Despite a strong campaign from AT&T and Nokia, and AT&T training its staff to specifically carry and sell the phone, the Lumia 900 did marginally well, but didn't wow anyone.
Its best performance came when the phone stood relatively unopposed, with most of its rivals' flagship phones still months away from launch. How exactly is it supposed to do the same when every other big smartphone has launched?
Set aside what other carriers are doing and just look at AT&T, where the competition is fierce. The wireless company has just finished a marathon of phone announcements for the holidays, with a number of high-profile phones including HTC's quad-core-equipped One X+, LG's latest flagship, the Optimus G, and James Bond's Sony Xperia TL.
"It is just hard to compete at AT&T where you have 31 million iPhone users and have to compete against a free iPhone and other devices like the Galaxy S2 and Galaxy S3," Blin said.
Windows Phone 8 will get a lift from Microsoft, which is planning a massive campaign to promote the mobile operating system alongside its Windows 8 PC and tablet operating system.
The only thing is, Microsoft has already anointed a flagship Windows Phone 8 device, and the Lumia 920 isn't it. Instead, HTC's Windows Phone 8X will get the big push from the software giant. Guess what? It will also be available at AT&T this holiday.

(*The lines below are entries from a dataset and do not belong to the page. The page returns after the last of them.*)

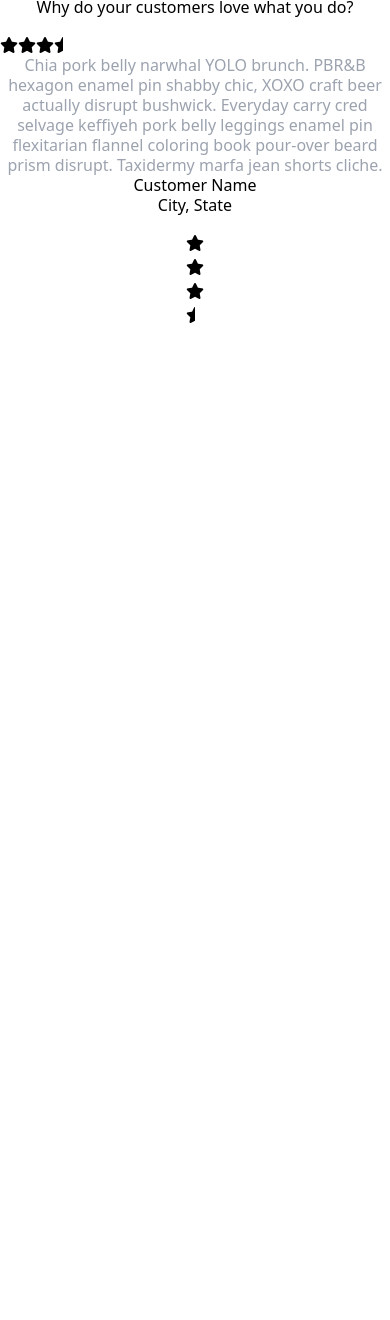
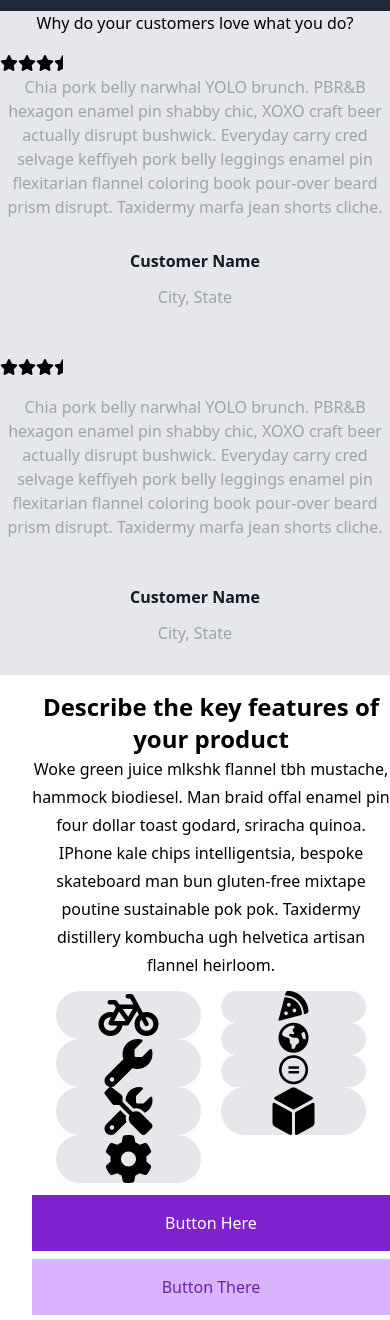
Before and after one commit to MNRSkills/bike-landing-page, a website: page public/index.html in a window 390 px wide. Shown: the part 680-2000 px from the top of the page. Before the commit the page ends 1007 px from the top, so only its background shows below. Drawn offline with Linux system fonts and the light colour scheme.

Commit message:
all mobile layout is set

```diff
--- a/public/index.html
+++ b/public/index.html
@@ -24,7 +24,7 @@
             alt=""
           />
           <h3 class="font-bold order-3">What makes your product special!</h3>
-          <p class="order-1 ">
+          <p class="order-1">
             Woke green juice mlkshk flannel tbh mustache, hammock biodiesel. Man
             braid offal enamel pin four dollar toast godard, sriracha quinoa.
             IPhone kale chips intelligentsia, bespoke skateboard man bun
@@ -35,20 +35,19 @@
         <!-- button section -->
         <div class="flex flex-col gap-2">
           <button class="bg-purple-700 p-6 text-white">Button Here</button>
-          <button class="bg-purple-300 p-6 text-purple-800">
+          <button class="bg-purple-300 p-6 text-purple-800 mb-4">
             Button There
           </button>
         </div>
         <!-- end of hero section -->
       </section>
       <!-- Testimonials -->
-      <section class="flex flex-col gap-4">
+      <section class="flex flex-col gap-4 bg-gray-200">
         <div><h1>Why do your customers love what you do?</h1></div>
         <!-- start of card testimonial -->
-        <div class="leading-5">
-
+        <div class="leading-6">
           <!-- ratings stars -->
-          <ul class="row-span-1 col-span-3 flex items-center">
+          <ul class="flex items-center">
             <li>
               <i class="fa-solid fa-star"></i>
             </li>
@@ -64,13 +63,15 @@
             coloring book pour-over beard prism disrupt. Taxidermy marfa jean
             shorts cliche.
           </p>
-          <h3>Customer Name</h3>
-          <h6>City, State</h6>
+          <div class="p-6 leading-9">
+            <h3 class="font-bold text-gray-900">Customer Name</h3>
+            <h6 class="font-thin text-gray-400">City, State</h6>
+          </div>
         </div>
         <!-- start of card number 2 -->
-        <div>
+        <div class="leading-6">
           <!-- ratings for card number 2 -->
-          <ul>
+          <ul class="row-span-1 col-span-3 flex items-center">
             <li>
               <i class="fa-solid fa-star"></i>
             </li>
@@ -79,7 +80,79 @@
             <li><i class="fa-solid fa-star-half"></i></li>
           </ul>
         </div>
+        <!-- Quoted Testimonial -->
+        <p class="col-span-3 text-gray-400">
+          Chia pork belly narwhal YOLO brunch. PBR&B hexagon enamel pin shabby
+          chic, XOXO craft beer actually disrupt bushwick. Everyday carry cred
+          selvage keffiyeh pork belly leggings enamel pin flexitarian flannel
+          coloring book pour-over beard prism disrupt. Taxidermy marfa jean
+          shorts cliche.
+        </p>
+        <div class="p-6 leading-9">
+          <h3 class="font-bold text-gray-900">Customer Name</h3>
+          <h6 class="font-thin text-gray-400">City, State</h6>
+        </div>
       </section>
+      <!-- describe the key features of your product -->
+      <section class="mx-4 p-4 w-full">
+        <div class="text-center leading-7">
+          <h1 class="font-bold text-2xl">Describe the key features of your product</h1>
+          <p>
+            Woke green juice mlkshk flannel tbh mustache, hammock biodiesel. Man
+            braid offal enamel pin four dollar toast godard, sriracha quinoa.
+            IPhone kale chips intelligentsia, bespoke skateboard man bun
+            gluten-free mixtape poutine sustainable pok pok. Taxidermy
+            distillery kombucha ugh helvetica artisan flannel heirloom.
+          </p>
+        </div>
+        <!-- list of icon and features -->
+        <div class="grid grid-cols-2 gap-5 p-3 mx-3">
+          <ul class="col-1 gap-3">
+            <li class="bg-gray-200 rounded-full"><i class="text-5xl fa-solid fa-bicycle"></i></li>
+            <li class="bg-gray-200 rounded-full"><i class="text-5xl fa-solid fa-wrench"></i></li>
+            <li class="bg-gray-200 rounded-full"><i class="text-5xl fa-solid fa-screwdriver-wrench"></i></li>
+            <li class="bg-gray-200 rounded-full"><i class="text-5xl fa-solid fa-gear"></i></li>
+          </ul>
+          <ul class="col-2">
+            <li class="bg-gray-200 rounded-full"><i class="text-3xl fa-solid fa-pizza-slice"></i></li>
+            <li class="bg-gray-200 rounded-full"><i class="text-3xl fa-solid fa-earth-americas"></i></li>
+            <li class="bg-gray-200 rounded-full"><i class="text-3xl fa-brands fa-creative-commons-nd"></i></li>
+            <li class="bg-gray-200 rounded-full"><i class="text-5xl fa-solid fa-dice-d6"></i></li>
+            <!-- <li><i class="fa-solid fa-circle-8"></i></li>
+            <li><i class="fa-solid fa-circle-9"></i></li> -->
+          </ul>
+        </div>
+        <!-- button class -->
+        <div class="contianer flex flex-col gap-2">
+          <button class="bg-purple-700 p-4 text-white">Button Here</button>
+          <button class="bg-purple-300 p-4 text-purple-800 mb-4">
+            Button There
+          </button>
+        </div>
+      </section>
+      <!-- CALL TO ACTION -->
+      <div class="container flex flex-col-reverse text-gray-300">
+        <img
+          class="image order-2"
+          src="./images/pexels-alexandre-perotto-165541.jpg"
+          alt=""
+        />
+        <h3 class="font-bold order-3">What makes your product special!</h3>
+        <p class="order-1">
+          Woke green juice mlkshk flannel tbh mustache, hammock biodiesel. Man
+          braid offal enamel pin four dollar toast godard, sriracha quinoa.
+          IPhone kale chips intelligentsia, bespoke skateboard man bun
+          gluten-free mixtape poutine sustainable pok pok. Taxidermy
+          distillery kombucha ugh helvetica artisan flannel heirloom.
+        </p>
+      </div>
+      <!-- button section -->
+      <div class="flex flex-col gap-2">
+        <button class="bg-purple-700 p-6 text-white">Button Here</button>
+        <button class="bg-purple-300 p-6 text-purple-800 mb-4">
+          Button There
+        </button>
+      </div>
     </div>
   </body>
 </html>
```
Also changed, not shown: public/style.css.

It's almost a reversal of roles for HTC and Nokia from earlier this year, when HTC's Titan II was virtually ignored in favor of the Lumia 900.
The exclusivity deal also doesn't factor in how the other carriers are going to promote future and current Lumia phones. If Verizon Wireless isn't selling Nokia's best product, how enthusiastically is it going to promote the mass-market second-tier one? And how willing is it to strike big a deal with Nokia in the future?
T-Mobile, meanwhile, has been a strong partner to Nokia, but its smaller customer base isn't going to be as much help to the company.
Nokia has a lot riding on this holiday season. The company continues to post losses, with some questioning its ability to survive through the next year. There remain significant concerns about its financial well-being amid speculation that Nokia might be forced to sell its headquarters or even cut its dividend.
The U.S. represents one of Nokia's key markets for mounting its turnaround. It hasn't had much of a presence here over the last few years, so the opportunity is immense.
Unfortunately, as evidenced by its earlier attempts this year, the challenges are even larger. Several other handset manufacturers are tying their hopes into their own flagship phones this holiday season, with Research in Motion to come with a new BlackBerry early next year.
So Nokia is clearly desperate for a breakout hit. Only problem is, so is everyone else.
Updated at 11:06 a.m. PT: to include a comment from AT&T.